At last, after about 24 or 36 hours, we boarded a “real” tourist Dakota with upholstered seats such luxury! the final leg of our journey to Israel . In those days, few of us had ever flown before in any kind of plane, so this was also a new experience.

During the flight we were told that the UN Forces were interning all military-aged people who arrived in Haifa, so the plane was diverted to Tel Aviv, to Sde Dov airport. After we landed, the VIPs on our flight were whisked away in taxis while we were left with our suitcases in the middle of the deserted landing field for half the night. Eventually, a truck arrived and drove us off to the Tel-Litwinsky military absorption camp, on the outskirts of Tel Aviv, which was surrounded by many eucalyptus trees . Here, to our dismay, we were separated from our husbands as it was Chaverot on one side of the road, and Chaverim on the other. The dismay was mainly due to the fact that our toothbrushes and other toiletries were all in one suitcase!

The next day we were inducted into the army, but thanks mainly to Rosie’s excellent command of Hebrew, which had us all awestruck, we were finally discharged and allowed to go to Tel Aviv to find the offices of the South African Zionist Federation in Ahad Haam Street. Here we asked them to get the Habonim group sent to Maayan Baruch, which, being a border kibbutz, was in the same category as serving in the army.

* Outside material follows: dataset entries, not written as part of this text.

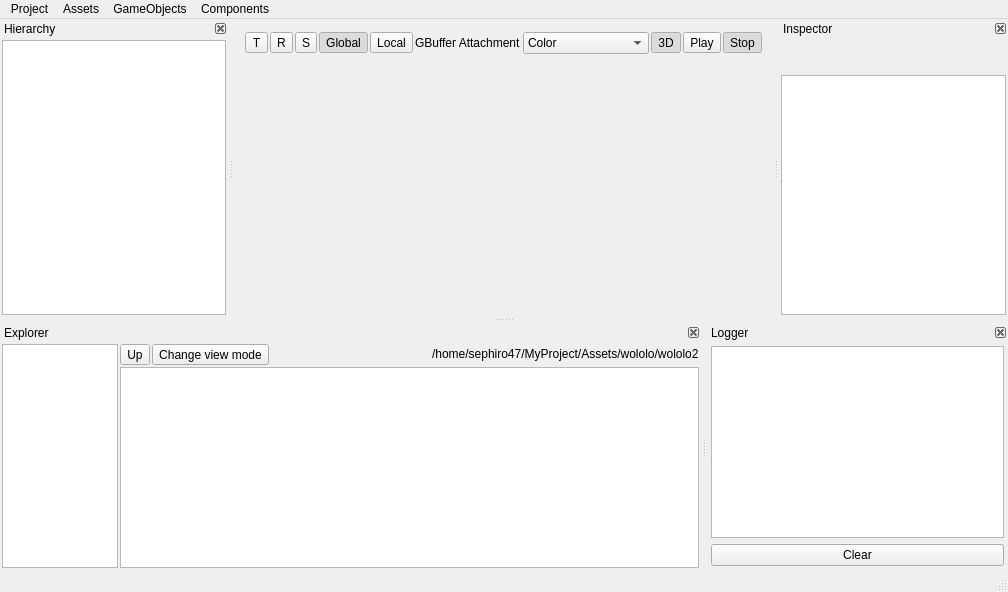
Bang3DEngine/OldBang, file EngineAssets/EditorWindow.ui: the form before one commit.
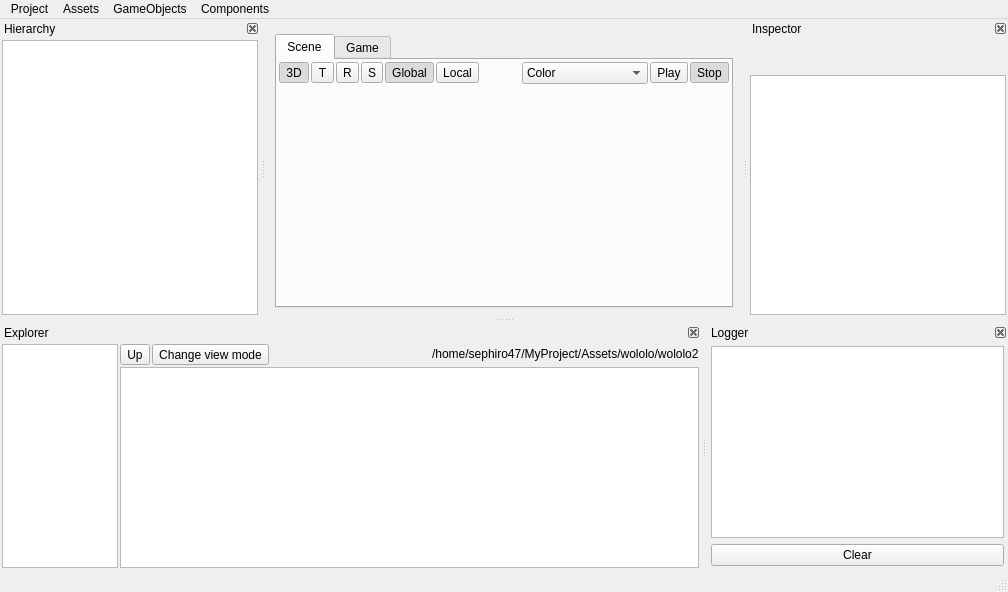
The form after the commit. Icons and pictures are not drawn. Custom widgets are drawn as their Qt base class.

Commit message: Added Scene and Game tab :)

Diff of the .ui file:
```diff
--- a/EngineAssets/EditorWindow.ui
+++ b/EngineAssets/EditorWindow.ui
@@ -36,27 +36,61 @@
    <bool>true</bool>
   </property>
   <widget class="QWidget" name="centralwidget">
-   <layout class="QVBoxLayout" name="verticalLayout" stretch="0,0,9999">
-    <property name="spacing">
-     <number>2</number>
-    </property>
-    <property name="margin">
-     <number>2</number>
-    </property>
+   <layout class="QVBoxLayout" name="verticalLayout">
     <item>
      <widget class="WindowEventManager" name="windowEventManager" native="true"/>
     </item>
     <item>
+     <widget class="QTabWidget" name="tabContainerSceneGame">
+      <property name="currentIndex">
+       <number>0</number>
+      </property>
+      <property name="movable">
+       <bool>true</bool>
+      </property>
+      <widget class="QWidget" name="tabScene">
+       <attribute name="title">
+        <string>Scene</string>
+       </attribute>
+       <layout class="QVBoxLayout" name="verticalLayout_11">
+        <property name="spacing">
+         <number>2</number>
+        </property>
+        <property name="margin">
+         <number>0</number>
+        </property>
+        <item>
+         <layout class="QVBoxLayout" name="tabSceneVLayout" stretch="0,9999">
+          <property name="spacing">
+           <number>2</number>
+          </property>
+          <item>
      <widget class="Toolbar" name="screenToolbar" native="true">
-      <layout class="QGridLayout" name="gridLayout">
+            <layout class="QHBoxLayout" name="horizontalLayout">
        <property name="spacing">
-        <number>0</number>
-       </property>
-       <item row="0" column="0">
-        <layout class="QHBoxLayout" name="hLayout_screenToolbar">
-         <property name="spacing">
+              <number>2</number>
+             </property>
+             <property name="margin">
           <number>2</number>
          </property>
+             <item>
+              <widget class="QToolButton" name="buttonOrthoPerspectiveMode">
+               <property name="font">
+                <font>
+                 <pointsize>9</pointsize>
+                </font>
+               </property>
+               <property name="text">
+                <string>3D</string>
+               </property>
+               <property name="checkable">
+                <bool>true</bool>
+               </property>
+               <property name="checked">
+                <bool>true</bool>
+               </property>
+              </widget>
+             </item>
          <item>
           <widget class="QToolButton" name="buttonTranslateMode">
            <property name="text">
@@ -144,19 +178,12 @@
            </property>
            <property name="sizeHint" stdset="0">
             <size>
-             <width>40</width>
-             <height>20</height>
+                 <width>53</width>
+                 <height>13</height>
             </size>
            </property>
           </spacer>
          </item>
-         <item>
-          <widget class="QLabel" name="label">
-           <property name="text">
-            <string>GBuffer Attachment</string>
-           </property>
-          </widget>
-         </item>
          <item>
           <widget class="QComboBox" name="comboBoxGBufferAttachment">
            <property name="sizeAdjustPolicy">
@@ -201,24 +228,6 @@
            </item>
           </widget>
          </item>
-         <item>
-          <widget class="QToolButton" name="buttonOrthoPerspectiveMode">
-           <property name="font">
-            <font>
-             <pointsize>9</pointsize>
-            </font>
-           </property>
-           <property name="text">
-            <string>3D</string>
-           </property>
-           <property name="checkable">
-            <bool>true</bool>
-           </property>
-           <property name="checked">
-            <bool>true</bool>
-           </property>
-          </widget>
-         </item>
          <item>
           <widget class="QToolButton" name="buttonPlay">
            <property name="text">
@@ -251,12 +260,38 @@
           </widget>
          </item>
         </layout>
-       </item>
-      </layout>
-     </widget>
-    </item>
+           </widget>
+          </item>
+          <item>
+           <widget class="Screen" name="screen" native="true">
+            <zorder>screenToolbar</zorder>
+           </widget>
+          </item>
+         </layout>
+        </item>
+       </layout>
+      </widget>
+      <widget class="QWidget" name="tabGame">
+       <attribute name="title">
+        <string>Game</string>
+       </attribute>
+       <layout class="QVBoxLayout" name="verticalLayout_12">
+        <property name="spacing">
+         <number>2</number>
+        </property>
+        <property name="margin">
+         <number>2</number>
+        </property>
     <item>
-     <widget class="Screen" name="screen" native="true"/>
+         <layout class="QVBoxLayout" name="tabGameVLayout">
+          <property name="spacing">
+           <number>2</number>
+          </property>
+         </layout>
+        </item>
+       </layout>
+      </widget>
+     </widget>
     </item>
    </layout>
   </widget>
```
Lines whose indentation alone changed are shown as unchanged. The commit also changes 10 other files.
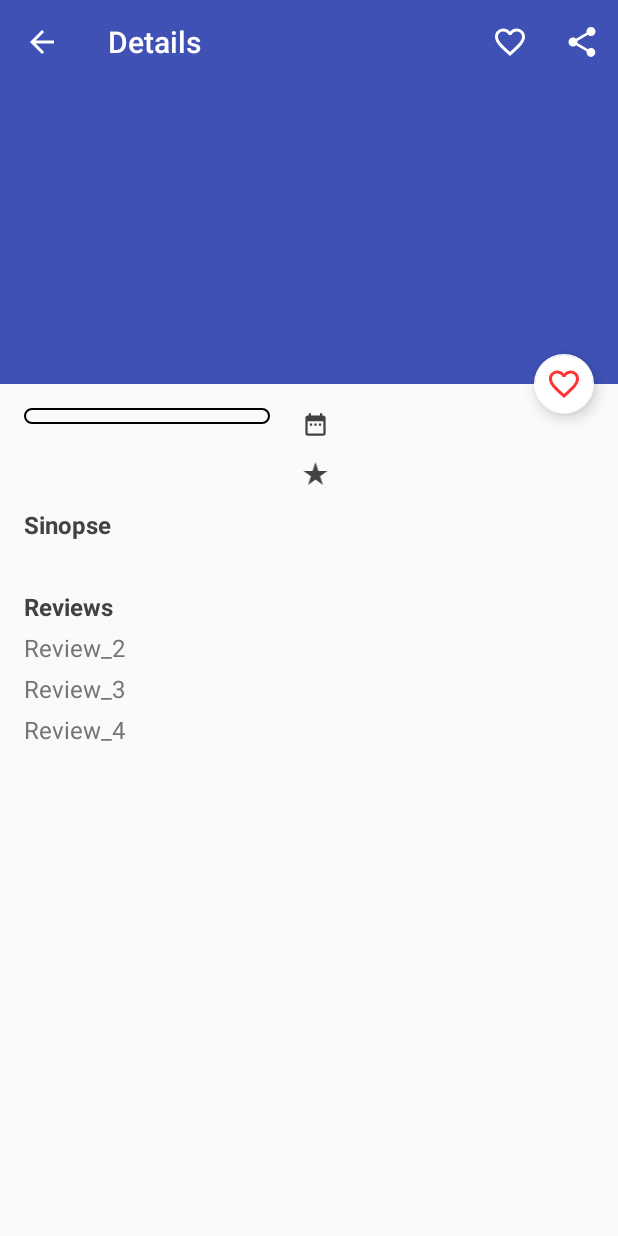
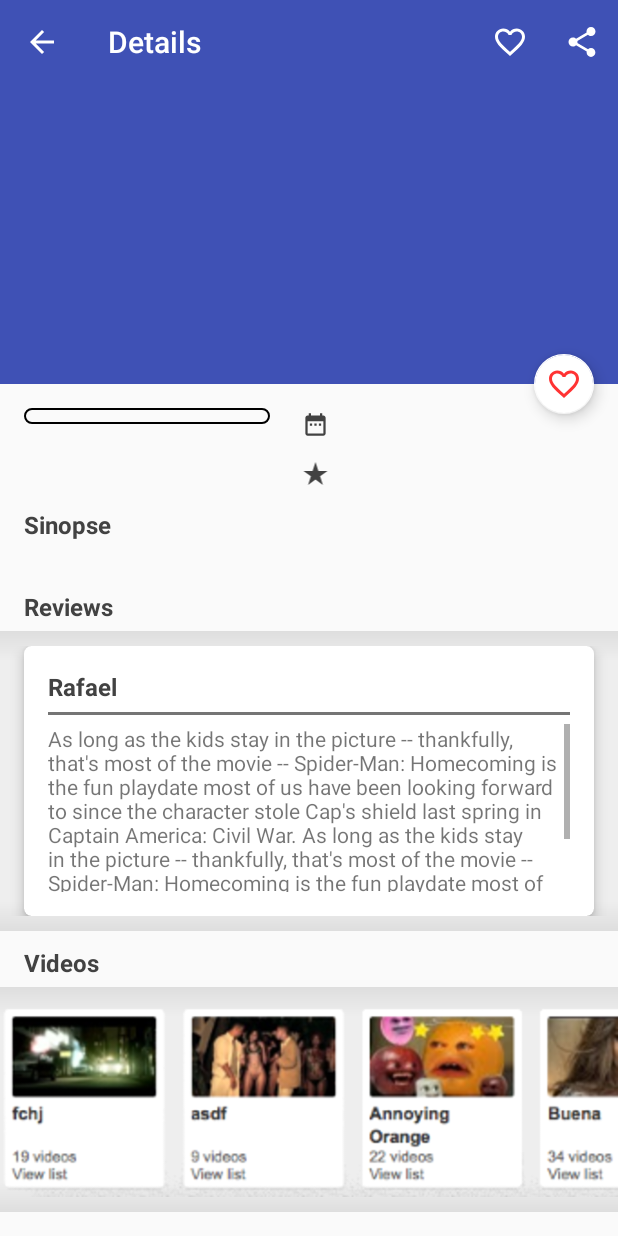
Before and after one commit to rewgoes/PopularMovies, an Android app: the DetailFragment screen opened directly, with no data from a screen before it, on a phone screen of 412 x 824 dp. Run offline under Robolectric (Android 15) with nearby library versions, the phone set to English and light mode, and no system bars; libraries missing offline, so code that uses them is left out: android.support.v7, net.opacapp.multilinecollapsingtoolbar; plain views replace CollapsingToolbarLayout; network calls fail; pictures from the network do not load; 2 statements that could not run were skipped.

Commit message:
Mock video and review design

```diff
--- a/app/build.gradle
+++ b/app/build.gradle
@@ -43,6 +43,7 @@ dependencies {
     compile 'net.opacapp:multiline-collapsingtoolbar:1.4.0'
     compile 'com.squareup.retrofit2:converter-gson:2.3.0'
     compile 'com.squareup.retrofit2:retrofit:2.3.0'
+    compile 'com.android.support:cardview-v7:25.3.1'
 
     androidTestCompile 'junit:junit:4.12'
     androidTestCompile 'com.android.support:support-annotations:25.3.1'
--- /dev/null
+++ b/app/src/main/res/drawable/elevation_background_bottom.xml
@@ -0,0 +1,8 @@
+<?xml version="1.0" encoding="utf-8"?>
+<shape xmlns:android="http://schemas.android.com/apk/res/android" >
+    <gradient
+        android:angle="90"
+        android:startColor="@color/recycler_view_background_shadow"
+        android:endColor="@color/recycler_view_background" />
+    <corners android:radius="0dp" />
+</shape>
--- /dev/null
+++ b/app/src/main/res/drawable/elevation_background_top.xml
@@ -0,0 +1,8 @@
+<?xml version="1.0" encoding="utf-8"?>
+<shape xmlns:android="http://schemas.android.com/apk/res/android" >
+    <gradient
+        android:angle="270"
+        android:startColor="@color/recycler_view_background_shadow"
+        android:endColor="@color/recycler_view_background" />
+    <corners android:radius="0dp" />
+</shape>
--- a/app/src/main/res/layout/movie_details.xml
+++ b/app/src/main/res/layout/movie_details.xml
@@ -1,10 +1,11 @@
 <?xml version="1.0" encoding="utf-8"?>
 <LinearLayout
     xmlns:android="http://schemas.android.com/apk/res/android"
+    xmlns:app="http://schemas.android.com/apk/res-auto"
     xmlns:tools="http://schemas.android.com/tools"
     android:layout_width="match_parent"
     android:layout_height="wrap_content"
-    xmlns:app="http://schemas.android.com/apk/res-auto"
+    android:clipToPadding="false"
     android:orientation="vertical"
     android:paddingBottom="@dimen/activity_vertical_margin"
     android:paddingLeft="@dimen/activity_horizontal_margin"
@@ -107,27 +108,89 @@
         android:layout_height="wrap_content"
         android:layout_marginBottom="5dp"
         android:layout_marginTop="5dp"
-        android:text="Reviews"/>
+        android:text="@string/reviews"/>
+
+    <FrameLayout
+        android:layout_width="match_parent"
+        android:layout_height="200dp"
+        android:layout_marginEnd="@dimen/activity_horizontal_margin_negative"
+        android:layout_marginStart="@dimen/activity_horizontal_margin_negative"
+        android:background="@color/recycler_view_background">
+
+        <View
+            android:layout_width="match_parent"
+            android:layout_height="20dp"
+            android:layout_gravity="top"
+            android:background="@drawable/elevation_background_top"/>
+
+        <View
+            android:layout_width="match_parent"
+            android:layout_height="20dp"
+            android:layout_gravity="bottom"
+            android:background="@drawable/elevation_background_bottom"/>
+
+        <RelativeLayout
+            android:layout_width="match_parent"
+            android:layout_height="match_parent"
+            android:layout_marginBottom="10dp"
+            android:layout_marginTop="10dp"
+            android:gravity="center">
+
+            <include
+                layout="@layout/review_item"/>
+        </RelativeLayout>
+
+        <!--<android.support.v7.widget.RecyclerView-->
+        <!--android:layout_width="match_parent"-->
+        <!--android:layout_height="match_parent"/>-->
+
+    </FrameLayout>
 
     <TextView
-        style="@style/BodyText"
+        style="@style/TitleText"
         android:layout_width="match_parent"
         android:layout_height="wrap_content"
         android:layout_marginBottom="5dp"
-        android:text="Review_2"/>
+        android:layout_marginTop="10dp"
+        android:text="@string/videos"/>
 
-    <TextView
-        style="@style/BodyText"
+    <FrameLayout
         android:layout_width="match_parent"
-        android:layout_height="wrap_content"
-        android:layout_marginBottom="5dp"
-        android:text="Review_3"/>
+        android:layout_height="150dp"
+        android:layout_marginEnd="@dimen/activity_horizontal_margin_negative"
+        android:layout_marginStart="@dimen/activity_horizontal_margin_negative"
+        android:background="@color/recycler_view_background">
 
-    <TextView
-        style="@style/BodyText"
-        android:layout_width="match_parent"
-        android:layout_height="wrap_content"
-        android:layout_marginBottom="5dp"
-        android:text="Review_4"/>
+        <View
+            android:layout_width="match_parent"
+            android:layout_height="20dp"
+            android:layout_gravity="top"
+            android:background="@drawable/elevation_background_top"/>
+
+        <View
+            android:layout_width="match_parent"
+            android:layout_height="20dp"
+            android:layout_gravity="bottom"
+            android:background="@drawable/elevation_background_bottom"/>
+
+        <RelativeLayout
+            android:layout_width="match_parent"
+            android:layout_height="match_parent"
+            android:layout_marginBottom="10dp"
+            android:layout_marginTop="10dp"
+            android:gravity="center">
+
+            <ImageView
+                android:layout_width="match_parent"
+                android:layout_height="wrap_content"
+                android:scaleType="fitXY"
+                android:src="@drawable/video_example"/>
+        </RelativeLayout>
+
+        <!--<android.support.v7.widget.RecyclerView-->
+        <!--android:layout_width="match_parent"-->
+        <!--android:layout_height="match_parent"/>-->
+
+    </FrameLayout>
 
 </LinearLayout>
--- /dev/null
+++ b/app/src/main/res/layout/review_item.xml
@@ -0,0 +1,47 @@
+<?xml version="1.0" encoding="utf-8"?>
+<android.support.v7.widget.CardView
+    xmlns:android="http://schemas.android.com/apk/res/android"
+    xmlns:app="http://schemas.android.com/apk/res-auto"
+    xmlns:tools="http://schemas.android.com/tools"
+    android:layout_width="match_parent"
+    android:layout_height="wrap_content"
+    android:layout_marginEnd="16dp"
+    android:layout_marginStart="16dp"
+    app:cardCornerRadius="5dp"
+    app:cardElevation="5dp">
+
+    <LinearLayout
+        android:layout_width="match_parent"
+        android:layout_height="wrap_content"
+        android:layout_margin="16dp"
+        android:orientation="vertical">
+
+        <TextView
+            android:id="@+id/review_author"
+            style="@style/TitleText"
+            android:layout_width="wrap_content"
+            android:layout_height="wrap_content"
+            android:text="Rafael"/>
+
+        <View
+            android:layout_width="match_parent"
+            android:layout_height="2dp"
+            android:layout_marginBottom="6dp"
+            android:layout_marginTop="6dp"
+            android:background="@color/text_content_color"/>
+
+        <android.support.v4.widget.NestedScrollView
+            android:layout_width="match_parent"
+            android:layout_height="wrap_content"
+            android:scrollbars="vertical">
+
+            <TextView
+                android:layout_width="wrap_content"
+                android:layout_height="wrap_content"
+                android:text="As long as the kids stay in the picture -- thankfully, that's most of the movie -- Spider-Man: Homecoming is the fun playdate most of us have been looking forward to since the character stole Cap's shield last spring in Captain America: Civil War. As long as the kids stay in the picture -- thankfully, that's most of the movie -- Spider-Man: Homecoming is the fun playdate most of us have been looking forward to since the character stole Cap's shield last spring in Captain America: Civil War."/>
+
+        </android.support.v4.widget.NestedScrollView>
+
+    </LinearLayout>
+
+</android.support.v7.widget.CardView>
--- a/app/src/main/res/values-w820dp/dimens.xml
+++ b/app/src/main/res/values-w820dp/dimens.xml
@@ -3,4 +3,5 @@
          (such as screen margins) for screens with more than 820dp of available width. This
          would include 7" and 10" devices in landscape (~960dp and ~1280dp respectively). -->
     <dimen name="activity_horizontal_margin">64dp</dimen>
+    <dimen name="activity_horizontal_margin_negative">-64dp</dimen>
 </resources>
--- a/app/src/main/res/values/colors.xml
+++ b/app/src/main/res/values/colors.xml
@@ -5,6 +5,8 @@
     <color name="colorAccent">#FF4081</color>
     <color name="translucent">#CCFF0000</color>
     <color name="favorite_background">#FFFFFF</color>
+    <color name="recycler_view_background">#EEEEEE</color>
+    <color name="recycler_view_background_shadow">#DEDEDE</color>
     <color name="favorite_red">@color/translucent</color>
     <color name="text_content_color">#757575</color>
     <color name="text_header_color">#424242</color>
--- a/app/src/main/res/values/dimens.xml
+++ b/app/src/main/res/values/dimens.xml
@@ -2,6 +2,7 @@
     <!-- Default screen margins, per the Android Design guidelines. -->
     <dimen name="activity_horizontal_margin">16dp</dimen>
     <dimen name="activity_vertical_margin">16dp</dimen>
+    <dimen name="activity_horizontal_margin_negative">-16dp</dimen>
 
     <!-- "standard" sizes we have for posters are 11x17 in, 18x24 in and 24x36
     Consider: 24x36 proportion -->
--- a/app/src/main/res/values/strings.xml
+++ b/app/src/main/res/values/strings.xml
@@ -32,5 +32,7 @@
     <string name="empty_list_view">A problem happened while loading the movies</string>
     <string name="empty_favorite_list_view">Favorite list is empty</string>
     <string name="menu_action_favorite">Favorite</string>
+    <string name="reviews">Reviews</string>
+    <string name="videos">Videos</string>
 
 </resources>
```
Also changed, not shown: app/src/main/res/drawable/video_example.png (added).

What does one remember of Tel Aviv in those days? Very shabby peeling plaster walls, many pockmarked with bullet holes, sandbags piled up around every apartment entrance, and soldiers stopping everyone to check identity cards. Girls, women and men walked the streets dressed in khaki shorts and shirts. It was the uniform of the whole country at that time, civilians and army alike.

After spending the night in the sleaziest of Tel Aviv hotels near the beachfront, sharing a room with six other people, we finally boarded the bus which was to take us to the Upper Galilee.

The journey took us the whole day as we drove over back roads (not that the main roads were much different), narrow and winding, passing Petach Tikva, Hadera, Afula, Tiberias, Rosh Pina, and finally depositing us at Kfar Giladi. Here we were taken into the dining room and told with pride that it had once been a cow shed, which was not too hard to believe. We were served tea and bread with jam, the latter so diluted that it ran off the bread before it could be spread.

We spent the night at the kibbutz, as it was dangerous to travel to Maayan Baruch after dark. Next morning we set out for Maayan Baruch in an open command car and finally, after a good hour or more driving across dirt tracks and wadis, reached our destination, which today is a 10-minute drive. On arrival at Kibbutz Maayan Baruch, our story faded into insignificance when all our Chevra, who had arrived by much more devious routes, told us of their adventures.